ourselves upon short allowance, and drink as we ought, to the renewal of
our acquaintance, when I'm done. I'll tell you, before I begin, that you
couldn't pick out any nine in the whole barony, knows half so much about
the people that's in it, as myself; though I'm fast moored here, like a
Trinity-house buoy on a sand-bank: but though I see little, I hear much;
and as I can't go to any body, why, every body comes to me."
"I am grieved to the heart, Jimmy Fitzgerald," said the Lieutenant, "to
behold you so fettered by your infirmities; confined, if I may use the
expression, like a pig in a coop—"
"Liberty, Lieutenant," interrupted the Old Irish Boy, "is only comparative
at the best; and none of us gets our fill of it. Going about from one
place to another isn't freedom, as I think you'll own: so why need I cry
out?

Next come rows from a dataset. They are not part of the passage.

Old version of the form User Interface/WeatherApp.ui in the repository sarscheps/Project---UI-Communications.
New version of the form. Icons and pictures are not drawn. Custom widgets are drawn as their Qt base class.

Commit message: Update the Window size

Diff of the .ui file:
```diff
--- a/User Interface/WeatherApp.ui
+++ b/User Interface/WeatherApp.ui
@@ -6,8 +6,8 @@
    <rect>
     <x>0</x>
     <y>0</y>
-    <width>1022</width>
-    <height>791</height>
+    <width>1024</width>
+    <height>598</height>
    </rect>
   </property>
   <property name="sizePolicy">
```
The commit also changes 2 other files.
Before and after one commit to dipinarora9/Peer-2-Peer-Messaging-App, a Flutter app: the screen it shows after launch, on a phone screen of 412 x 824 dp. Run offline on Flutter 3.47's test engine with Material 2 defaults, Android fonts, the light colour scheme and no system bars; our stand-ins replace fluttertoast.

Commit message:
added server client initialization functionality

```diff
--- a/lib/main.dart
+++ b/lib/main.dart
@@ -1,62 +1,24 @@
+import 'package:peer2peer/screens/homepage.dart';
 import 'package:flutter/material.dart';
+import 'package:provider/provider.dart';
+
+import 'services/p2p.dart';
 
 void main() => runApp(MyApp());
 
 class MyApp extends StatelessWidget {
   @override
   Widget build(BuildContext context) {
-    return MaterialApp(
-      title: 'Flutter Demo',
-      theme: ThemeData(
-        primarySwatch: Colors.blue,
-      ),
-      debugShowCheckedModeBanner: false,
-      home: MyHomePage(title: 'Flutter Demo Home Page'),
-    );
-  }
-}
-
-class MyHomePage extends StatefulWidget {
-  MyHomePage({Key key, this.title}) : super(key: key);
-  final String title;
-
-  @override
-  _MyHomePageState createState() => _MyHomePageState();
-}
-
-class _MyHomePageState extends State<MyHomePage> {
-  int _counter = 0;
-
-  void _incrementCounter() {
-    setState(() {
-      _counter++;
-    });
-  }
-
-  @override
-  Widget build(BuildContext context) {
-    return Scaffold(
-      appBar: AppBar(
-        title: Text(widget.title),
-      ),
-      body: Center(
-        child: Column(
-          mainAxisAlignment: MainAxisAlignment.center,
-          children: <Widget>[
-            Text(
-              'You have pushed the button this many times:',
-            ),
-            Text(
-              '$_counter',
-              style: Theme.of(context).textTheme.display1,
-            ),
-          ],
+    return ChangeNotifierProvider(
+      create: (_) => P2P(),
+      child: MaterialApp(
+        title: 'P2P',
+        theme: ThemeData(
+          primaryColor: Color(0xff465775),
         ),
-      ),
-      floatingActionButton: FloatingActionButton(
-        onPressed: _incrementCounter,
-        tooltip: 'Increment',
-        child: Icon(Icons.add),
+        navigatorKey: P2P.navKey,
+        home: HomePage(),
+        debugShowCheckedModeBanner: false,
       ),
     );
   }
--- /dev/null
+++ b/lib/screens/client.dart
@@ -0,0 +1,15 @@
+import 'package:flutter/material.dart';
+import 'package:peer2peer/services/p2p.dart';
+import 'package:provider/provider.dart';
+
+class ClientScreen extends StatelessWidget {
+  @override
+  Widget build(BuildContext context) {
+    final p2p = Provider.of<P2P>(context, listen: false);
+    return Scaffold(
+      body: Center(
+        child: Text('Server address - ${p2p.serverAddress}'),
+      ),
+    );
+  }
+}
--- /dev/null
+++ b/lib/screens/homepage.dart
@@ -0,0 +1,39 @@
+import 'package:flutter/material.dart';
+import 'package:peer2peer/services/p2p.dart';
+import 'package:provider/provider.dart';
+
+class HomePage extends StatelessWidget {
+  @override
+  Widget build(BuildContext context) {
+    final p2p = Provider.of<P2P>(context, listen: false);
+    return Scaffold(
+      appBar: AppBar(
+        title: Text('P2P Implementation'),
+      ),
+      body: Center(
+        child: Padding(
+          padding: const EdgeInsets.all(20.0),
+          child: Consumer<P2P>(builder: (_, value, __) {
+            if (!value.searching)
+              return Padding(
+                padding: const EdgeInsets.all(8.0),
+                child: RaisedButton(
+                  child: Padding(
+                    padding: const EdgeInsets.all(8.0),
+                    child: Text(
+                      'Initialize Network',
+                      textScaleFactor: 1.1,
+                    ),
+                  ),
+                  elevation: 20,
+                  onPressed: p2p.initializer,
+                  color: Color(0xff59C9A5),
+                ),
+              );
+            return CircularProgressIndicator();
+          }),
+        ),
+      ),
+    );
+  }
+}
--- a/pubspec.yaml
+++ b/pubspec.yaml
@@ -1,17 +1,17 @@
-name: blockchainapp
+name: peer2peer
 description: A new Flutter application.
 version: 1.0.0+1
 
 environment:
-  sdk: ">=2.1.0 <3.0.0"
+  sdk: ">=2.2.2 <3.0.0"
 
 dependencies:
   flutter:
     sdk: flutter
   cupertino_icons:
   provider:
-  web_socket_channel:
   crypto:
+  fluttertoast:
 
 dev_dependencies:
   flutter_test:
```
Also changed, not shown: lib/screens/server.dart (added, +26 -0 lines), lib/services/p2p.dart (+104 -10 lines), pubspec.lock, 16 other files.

If it was, nobody, as I said, while ago, has as much as he wishes of
it. I'd be delighted to be able to go get mass once a week, and to crawl a
quarter of a mile now and then; but my infirmities prevent me: so I don't
have my wish. But I'm only like the rest o' the world; and, therefore, I
ought to be contented; though, I'll own, I'm not so, exactly. One man
sighs to have a jaunt into the country, sometimes,—but his wife
won't let him leave the town he lives in; another thinks he'd be happy if
he could p'rambulate about in foreign parts,—but his pocket keeps
him at home; even that mighty conqueror, Alexander the Great, if there's
truth in the song that's made about him, found the globe itself too little
for his desires; and you know, well enough, that little Snookenhausen used
to be telling us at Malta, of an ould philosopher, in ancient times, who
fell out with his own bread and butter, like a big baby as he was, because
he couldn't have another world for a play-ground, so as he might play
trap-ball with this. There's none of us but strains the cable by which
we're moored, as tight as we well can; and many's the man tries, all his
life, to cut it, and sheer off into the main; but he can't. If you tie up
a horse in a field, he'll not care half so much about the rich grass
that's under his nose, as he will for a few dry blades, which his rope
won't let him reach; and he'll be trying for them, when he might be
filling his belly with better. If I am, as you say, shut up here like a
pig in a coop,—and it's true enough,—I've the comfort of
knowing, that be, who thinks himself free, and brags about his liberty,
has a ring in his nose, and, may be, two or three other incumbrances,
which prevent him, although he's adrift, from enjoying his freedom, or
doing as he likes, much more than I can.—But now for my neighbours—"